(Beginning of Extracted information)

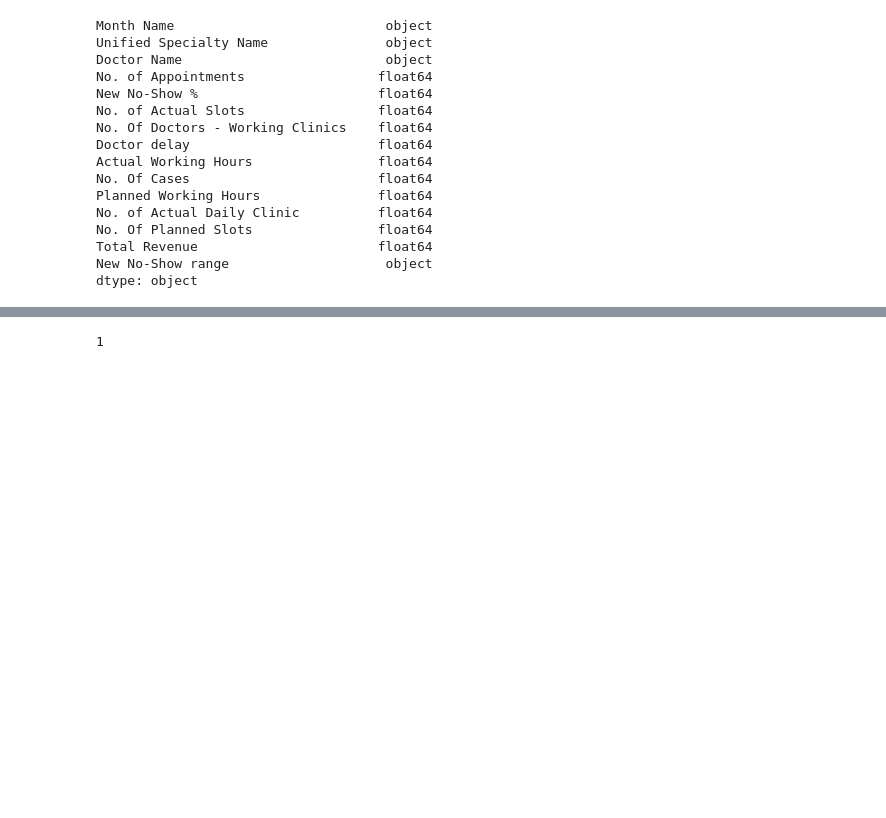
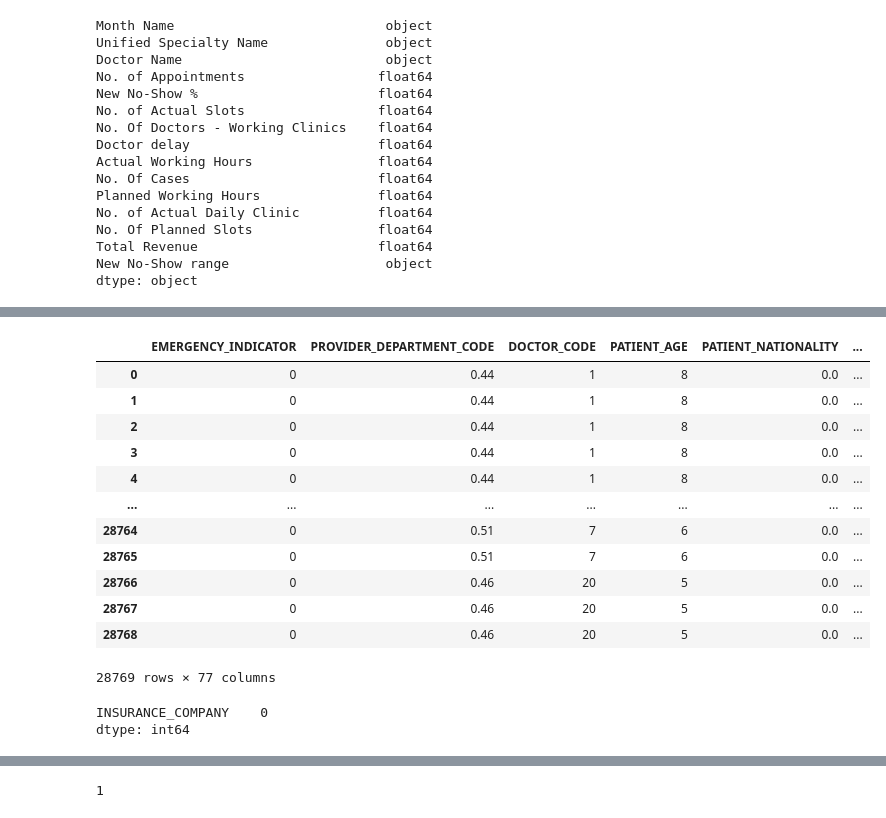
Before and after one commit to AmrAhmedElagoz/streamlit_app, a Jupyter notebook: testy.ipynb, the cells around one changed output, grey strips where cells are left out. Drawn from its saved outputs; the diff is of its cells as text; code cells hidden in the pictures; blank space fills up the shorter version.

```diff
--- a/testy.ipynb
+++ b/testy.ipynb
@@ -2762,7 +2762,9 @@ dtype: object
 from claims import claim_inference, Model
 import pandas as pd
 # %%
-X_train = pd.read_parquet('10oct_X_train.parquet').reset_index().drop(columns = ['index'])
-X_test = pd.read_parquet('oct_X_test.parquet').reset_index().drop(columns = ['index'])
-y_train = pd.read_parquet('oct_y_train.parquet').reset_index().drop(columns = ['index'])
-y_test = pd.read_parquet('oct_y_test.parquet').reset_index().drop(columns = ['index'])
+X_train = pd.read_parquet('15OCT_train.parquet').reset_index().drop(columns = ['index'])#[:100]
+df = pd.read_csv('amr_claims_second_model.csv').reset_index().drop(columns = ['index'])#[:100]
+X_test = pd.read_parquet('15OCT_test.parquet').reset_index().drop(columns = ['index'])#[:100]
+X_test_filtered = pd.read_parquet('filtered_15OCT_test.parquet').reset_index().drop(columns = ['index'])#[:100]
+y_train = pd.read_parquet('oct_y_train.parquet').reset_index().drop(columns = ['index'])#[:100]
+y_test = pd.read_parquet('15OCT_y_test.parquet').reset_index().drop(columns = ['index'])#[:100]
@@ -2784,0 +2789,3 @@ a
+# %%
+m= Model()
+m.train(X_train, y_train, X_test_filtered, y_test)
@@ -2784,0 +2830,2 @@ a
+# %%
+__df= m.preprocess_for_shap(X_test_filtered, False, None)
@@ -2784,0 +2850,21 @@ a
+# %%
+__df
+# %% [output]
+|  | EMERGENCY_INDICATOR | PROVIDER_DEPARTMENT_CODE | DOCTOR_CODE | PATIENT_AGE | PATIENT_NATIONALITY | ... |
+| 0 | 0 | 0.44 | 1 | 8 | 0.0 | ... |
+| 1 | 0 | 0.44 | 1 | 8 | 0.0 | ... |
+| 2 | 0 | 0.44 | 1 | 8 | 0.0 | ... |
+| 3 | 0 | 0.44 | 1 | 8 | 0.0 | ... |
+| 4 | 0 | 0.44 | 1 | 8 | 0.0 | ... |
+| ... | ... | ... | ... | ... | ... | ... |
+| 28764 | 0 | 0.51 | 7 | 6 | 0.0 | ... |
+| 28765 | 0 | 0.51 | 7 | 6 | 0.0 | ... |
+| 28766 | 0 | 0.46 | 20 | 5 | 0.0 | ... |
+| 28767 | 0 | 0.46 | 20 | 5 | 0.0 | ... |
+| 28768 | 0 | 0.46 | 20 | 5 | 0.0 | ... |
+28769 rows × 77 columns
+# %%
+__df[['INSURANCE_COMPANY']].isna().sum()
+# %% [output]
+INSURANCE_COMPANY    0
+dtype: int64
```
Also changed, not shown: parts of 30 cells of this notebook, 7 other files.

(End of Extracted information)

Work order –
Reproduce the material exactly. Pictures stay out.

Answer below –
Before and after one commit to AmrAhmedElagoz/streamlit_app, a Jupyter notebook: testy.ipynb, the cells around one changed output, grey strips where cells are left out. Drawn from its saved outputs; the diff is of its cells as text; code cells hidden in the pictures; blank space fills up the shorter version.

```diff
--- a/testy.ipynb
+++ b/testy.ipynb
@@ -2762,7 +2762,9 @@ dtype: object
 from claims import claim_inference, Model
 import pandas as pd
 # %%
-X_train = pd.read_parquet('10oct_X_train.parquet').reset_index().drop(columns = ['index'])
-X_test = pd.read_parquet('oct_X_test.parquet').reset_index().drop(columns = ['index'])
-y_train = pd.read_parquet('oct_y_train.parquet').reset_index().drop(columns = ['index'])
-y_test = pd.read_parquet('oct_y_test.parquet').reset_index().drop(columns = ['index'])
+X_train = pd.read_parquet('15OCT_train.parquet').reset_index().drop(columns = ['index'])#[:100]
+df = pd.read_csv('amr_claims_second_model.csv').reset_index().drop(columns = ['index'])#[:100]
+X_test = pd.read_parquet('15OCT_test.parquet').reset_index().drop(columns = ['index'])#[:100]
+X_test_filtered = pd.read_parquet('filtered_15OCT_test.parquet').reset_index().drop(columns = ['index'])#[:100]
+y_train = pd.read_parquet('oct_y_train.parquet').reset_index().drop(columns = ['index'])#[:100]
+y_test = pd.read_parquet('15OCT_y_test.parquet').reset_index().drop(columns = ['index'])#[:100]
@@ -2784,0 +2789,3 @@ a
+# %%
+m= Model()
+m.train(X_train, y_train, X_test_filtered, y_test)
@@ -2784,0 +2830,2 @@ a
+# %%
+__df= m.preprocess_for_shap(X_test_filtered, False, None)
@@ -2784,0 +2850,21 @@ a
+# %%
+__df
+# %% [output]
+|  | EMERGENCY_INDICATOR | PROVIDER_DEPARTMENT_CODE | DOCTOR_CODE | PATIENT_AGE | PATIENT_NATIONALITY | ... |
+| 0 | 0 | 0.44 | 1 | 8 | 0.0 | ... |
+| 1 | 0 | 0.44 | 1 | 8 | 0.0 | ... |
+| 2 | 0 | 0.44 | 1 | 8 | 0.0 | ... |
+| 3 | 0 | 0.44 | 1 | 8 | 0.0 | ... |
+| 4 | 0 | 0.44 | 1 | 8 | 0.0 | ... |
+| ... | ... | ... | ... | ... | ... | ... |
+| 28764 | 0 | 0.51 | 7 | 6 | 0.0 | ... |
+| 28765 | 0 | 0.51 | 7 | 6 | 0.0 | ... |
+| 28766 | 0 | 0.46 | 20 | 5 | 0.0 | ... |
+| 28767 | 0 | 0.46 | 20 | 5 | 0.0 | ... |
+| 28768 | 0 | 0.46 | 20 | 5 | 0.0 | ... |
+28769 rows × 77 columns
+# %%
+__df[['INSURANCE_COMPANY']].isna().sum()
+# %% [output]
+INSURANCE_COMPANY    0
+dtype: int64
```
Also changed, not shown: parts of 30 cells of this notebook, 7 other files.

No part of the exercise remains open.